The Office of Inspector General (OIG) tied home health agencies and physician as both liable in violating the Federal anti-kickback statute when agencies paid, and physicians received payment for home health referrals.
Here's what the OIG's alert, published Wednesday, June 22, 2016 says:
Alert: Improper Arrangements and Conduct Involving Home Health Agencies and Physicians
Recent investigations and Office of Inspector General (OIG) studies have found that home health services are vulnerable to fraud, waste, and abuse. The Federal government is stepping up its enforcement efforts in this area. In the past year, the Federal government has obtained criminal convictions and reached civil settlements with several home health agencies (HHAs), individual physicians, and heads of home-visiting physician companies that defrauded Medicare by, among other conduct, making (or accepting) payments for patient referrals, falsely certifying patients as homebound, and billing for medically unnecessary services or for services that were not rendered.
The government alleged that HHAs violated the Federal anti-kickback statute1 by paying physicians, either directly or indirectly, in return for their referrals of Medicare beneficiaries to the HHAs for home health services. The government also alleged that the physicians violated the Federal anti-kickback statute by soliciting or receiving payments, either directly or indirectly, from the HHAs in return for referring Medicare beneficiaries to the HHAs. In some instances, these payments were disguised as compensation arrangements for services provided, such as payments purportedly for serving as the medical director of an HHA.
HHAs and physicians that wish to enter into compensation arrangements for services provided must ensure that those arrangements and the payments under them are fair market value and commercially reasonable in the absence of Federal health care program referrals. Although many compensation arrangements are legitimate, a compensation arrangement may violate the Federal anti-kickback statute if even one purpose of the arrangement is to compensate a physician for his or her past or future referrals of Federal health care program business. Payments made (or received) to induce (or in return for) referrals, or for arranging for referrals, potentially raise a number of concerns, including corruption of medical judgment, patient steering, overutilization, increased costs to Federal health care programs, and unfair competition.

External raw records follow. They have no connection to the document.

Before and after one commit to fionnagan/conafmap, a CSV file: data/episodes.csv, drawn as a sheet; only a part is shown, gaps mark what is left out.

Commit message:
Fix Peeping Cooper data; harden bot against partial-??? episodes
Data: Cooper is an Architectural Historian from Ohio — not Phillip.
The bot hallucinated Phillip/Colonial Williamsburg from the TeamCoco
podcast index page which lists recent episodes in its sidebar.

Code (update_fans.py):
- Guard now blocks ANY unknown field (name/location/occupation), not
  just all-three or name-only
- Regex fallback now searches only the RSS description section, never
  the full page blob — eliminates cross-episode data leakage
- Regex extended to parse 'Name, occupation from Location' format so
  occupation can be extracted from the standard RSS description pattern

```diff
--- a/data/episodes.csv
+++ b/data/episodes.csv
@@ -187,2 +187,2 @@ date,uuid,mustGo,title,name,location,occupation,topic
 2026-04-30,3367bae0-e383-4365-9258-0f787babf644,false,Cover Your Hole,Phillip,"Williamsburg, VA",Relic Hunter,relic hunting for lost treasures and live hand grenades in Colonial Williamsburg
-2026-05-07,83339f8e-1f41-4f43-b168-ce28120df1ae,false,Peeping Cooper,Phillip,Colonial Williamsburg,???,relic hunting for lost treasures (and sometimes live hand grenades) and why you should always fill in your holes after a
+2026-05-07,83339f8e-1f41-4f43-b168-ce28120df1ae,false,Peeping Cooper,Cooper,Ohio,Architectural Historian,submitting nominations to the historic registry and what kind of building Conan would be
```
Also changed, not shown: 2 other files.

In addition to the alleged Federal anti-kickback statute violations, the government alleged that HHAs, physicians, and heads of home-visiting physician companies violated other Federal laws, including the health care fraud statute2 and the statute prohibiting false statements relating to health care matters.3 For example, the government alleged that HHAs billed Medicare for medically unnecessary nursing services provided to patients who were not confined to the home, and that the home-visiting physician companies upcoded patient visits (i.e., billed at a level higher than warranted) and billed for care plan oversight services that were not actually rendered. The government also alleged that the physicians falsely certified patients as confined to the home when they were not actually homebound. In OIG’s experience, the physicians participating in these schemes typically were not the Medicare beneficiaries’ primary care physicians, who often were unaware that their patients were receiving home health services. These types of fraudulent activities result in substantial additional costs to Federal health care programs.
HHAs must ensure that Medicare beneficiaries who receive home health services are confined to the home and require these services.4 OIG encourages HHAs and physicians to carefully evaluate the terms of any compensation arrangements they may have with each other, and to ensure that the home health services provided to Medicare beneficiaries are both reasonable and necessary.
Those individuals and entities that commit fraud involving Federal health care programs are subject to possible criminal, civil, and administrative sanctions. For more information on HHAs, see http://oig.hhs.gov/reports-and-publications/portfolio/home-health/.
If you have information about HHAs, physicians, or others engaging in any of the activities described above, contact the OIG Hotline at https://forms.oig.hhs.gov/hotlineoperations/ or by telephone at 1-800-447-8477 (1-800-HHS-TIPS).
1 42 U.S.C. § 1320a-7b(b).
2 18 U.S.C. § 1347.
3 18 U.S.C. § 1035.
4 A more complete description of the conditions that must be satisfied before Medicare will pay for home health services may be found in the Medicare Benefit Policy Manual, Chapter 7, Section 30, available at: https://www.cms.gov/Regulations-and- Guidance/Guidance/Manuals/downloads/bp102c07.pdf, which sets forth the Centers for Medicare & Medicaid Services’ policy regarding the implementation of sections 1814(a)(2)(C) and 1835(a)(2)(A) of the Social Security Act (42 U.S.C. §§ 1395f(a)(2)(C) and 1395n(a)(2)(A)).